Advertisement
YOU ARE HERE: LAT HomeCollections

Evangelical Association Votes to Admit Worldwide Church of God

Beliefs: Pasadena-based denomination has revamped its teachings and apologized for 'false doctrine.'

May 24, 1997|LARRY B. STAMMER | TIMES RELIGION WRITER

Marking a major milestone in its movement toward mainstream Christianity, the once cultish Worldwide Church of God has been accepted into full membership by the nation's largest association of evangelical churches.

Officials with the National Assn. of Evangelicals have overwhelmingly voted to admit the Pasadena-based church into the fold after a detailed examination of its doctrines.

Best known for its Plain Truth magazine and the teachings of its late founder, Herbert W. Armstrong, the Worldwide Church of God has undergone dramatic changes in its doctrines over the past several years.

The group once rejected the Christian Trinitarian doctrine of God in three persons as pagan, and taught that tithing and the observance of the Saturday Sabbath were necessary for salvation. Church members also did not observe the Christian holy days of Christmas and Easter.

"They have changed," said David L. Melvin, vice president of the National Assn. of Evangelicals, during a recent interview from the association's headquarters in Carol Stream, Ill. "It's not a new day of compromise and opening our arms on NAE's part. They have become a different body. God has really transformed them."

In the past several years, the church has revamped its beliefs, even as the leadership apologized to mainstream churches and its own members for teaching "false doctrine" for so long.

The Worldwide Church of God now believes in the Trinity and, like all evangelical as well as old-line Protestant churches, teaches that salvation is achieved by God's grace through faith alone. Moreover, a number of its congregations have begun to celebrate Christmas and Easter.

Don Argue, president of the evangelical association, said that other Christians had long been praying for friends and relatives who were Worldwide Church members.

"We see the dramatic changes that have occurred among our friends as God's continuing efforts to bring renewal and revival for his glory," Argue said.

The evangelical association, which includes 43,000 congregations nationwide from 49 member denominations, has been closely following developments in the Pasadena church for a year and a half. Formal examination of its teachings began within the past six months, and the Worldwide Church of God officially asked for membership early this year, Melvin said.

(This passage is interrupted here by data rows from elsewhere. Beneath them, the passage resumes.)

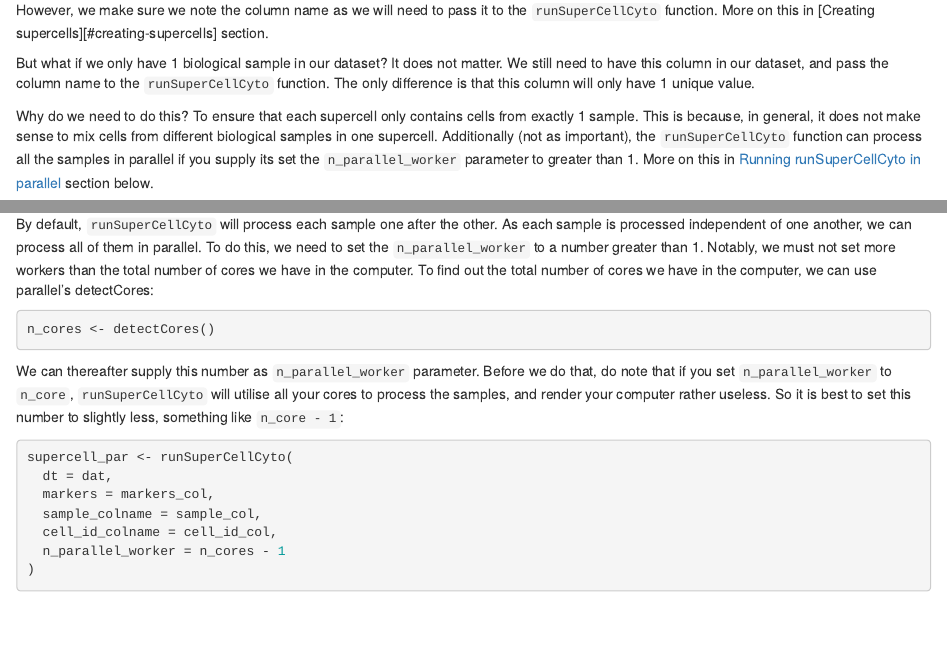
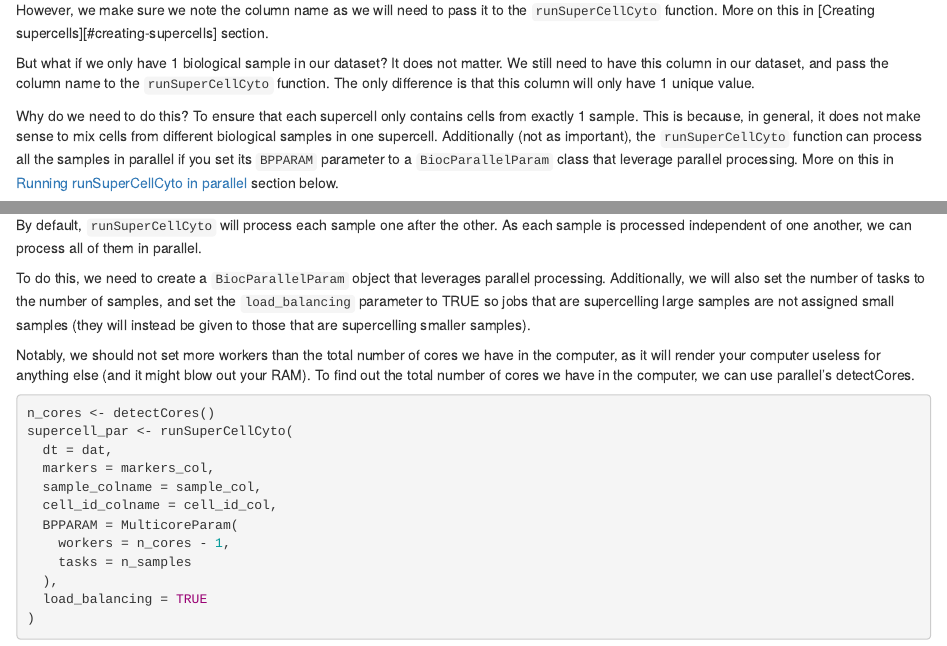
Before and after one commit to phipsonlab/SuperCellCyto, an R Markdown document (vignettes/how_to_supercell.Rmd): the page in a window 1100 px wide, from 2830 px down, and a second part further down, joined at a grey line. Rendered offline with R 4.5, knitr and Pandoc, with nearby package versions; drawn as R Markdown's standard HTML page in place of the format the file asks for; code that draws random numbers runs with fixed seeds of ours; some code elsewhere in the file could not run offline.

Commit message:
generalising parallel processing

````diff
--- a/R/runSuperCellCyto.R
+++ b/R/runSuperCellCyto.R
@@ -154,7 +165,8 @@ runSuperCellCyto <- function(dt,
                              cell_id_colname,
                              gam = 20,
                              k_knn = 5,
-                             n_parallel_worker = 1) {
+                             BPPARAM = SerialParam(),
+                             load_balancing = FALSE) {
     # Check data type first, and error out if dt is not a data.frame
     stopifnot(is.data.frame(dt) == TRUE)
 
--- a/vignettes/how_to_supercell.Rmd
+++ b/vignettes/how_to_supercell.Rmd
@@ -190,8 +191,8 @@ To ensure that each supercell only contains cells from exactly 1 sample.
 This is because, in general, it does not make sense to mix cells from different
 biological samples in one supercell.
 Additionally (not as important), the `runSuperCellCyto` function can process
-all the samples in parallel if you supply its set the `n_parallel_worker` parameter
-to greater than 1.
+all the samples in parallel if you set its `BPPARAM` parameter
+to a `BiocParallelParam` class that leverage parallel processing.
 More on this in [Running runSuperCellCyto in parallel](#running-runsupercellcyto-in-parallel)
 section below.
 
@@ -318,26 +319,27 @@ which uniquely identify each cell.
 By default, `runSuperCellCyto` will process each sample one after the other.
 As each sample is processed independent of one another, we can process all of
 them in parallel.
-To do this, we need to set the `n_parallel_worker` to a number greater than 1.
-Notably, we must not set more workers than the total number of cores we have in the computer.
-To find out the total number of cores we have in the computer, we can use parallel's detectCores:
+
+To do this, we need to create a `BiocParallelParam` object that leverages parallel processing.
+Additionally, we will also set the number of tasks to the number of samples,
+and set the `load_balancing` parameter to TRUE so jobs that are supercelling large samples
+are not assigned small samples (they will instead be given to those that are supercelling smaller samples).
+
+Notably, we should not set more workers than the total number of cores we have in the computer,
+as it will render your computer useless for anything else (and it might blow out your RAM).
+To find out the total number of cores we have in the computer, we can use parallel's detectCores.
 ```{r}
 n_cores <- detectCores()
-```
-
-We can thereafter supply this number as `n_parallel_worker` parameter.
-Before we do that, do note that if you set `n_parallel_worker` to `n_core`, `runSuperCellCyto`
-will utilise all your cores to process the samples, and render your computer rather
-useless.
-So it is best to set this number to slightly less, something like `n_core - 1`:
-
-```{r}
 supercell_par <- runSuperCellCyto(
   dt = dat,
   markers = markers_col,
   sample_colname = sample_col,
   cell_id_colname = cell_id_col,
-  n_parallel_worker = n_cores - 1
+  BPPARAM = MulticoreParam(
+    workers = n_cores - 1,
+    tasks = n_samples
+  ),
+  load_balancing = TRUE
 )
 ```
 
````
Also changed, not shown: R/runSuperCellCyto.R (39 more changed lines), vignettes/how_to_supercell.Rmd (1 more changed lines), 2 other files.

The changes, instituted by Armstrong's successors, resulted in a major schism within the denomination. Tens of thousands of members broke away and organized splinter churches, precipitating a financial crisis. Since then, the church has undergone dramatic cutbacks in staff and budgets, and its showcase campus in Pasadena has been put up for sale.

The church reports 73,400 members worldwide, compared with the 104,000 it claimed before the doctrinal changes.

Greg Albrecht, director of church relations, lauded the evangelical association's vote.

"It's historic . . . because we have been an exclusive, separatist group not seeking any kind of affiliation or accommodation with what we've called 'the world,' " Albrecht said. "On our part it signals a new openness and a realization that we are not the sole body of Christ. We're simply by his grace a small part of it."

Albrecht said, however, that his church's acceptance by the association does not mean it has completed its 'reformation.' He noted, for example, that the headquarters congregation last month marked Easter in its first 'Resurrection Sunday' services.

"There's a dynamic journey that the Worldwide Church of God continues to be on," Albrecht said. "[It] is going to continue for some years to come as we deal with who we are and where we've been and where we're going. We don't have by any means completion right now."

Advertisement
Los Angeles Times Articles
|
|
|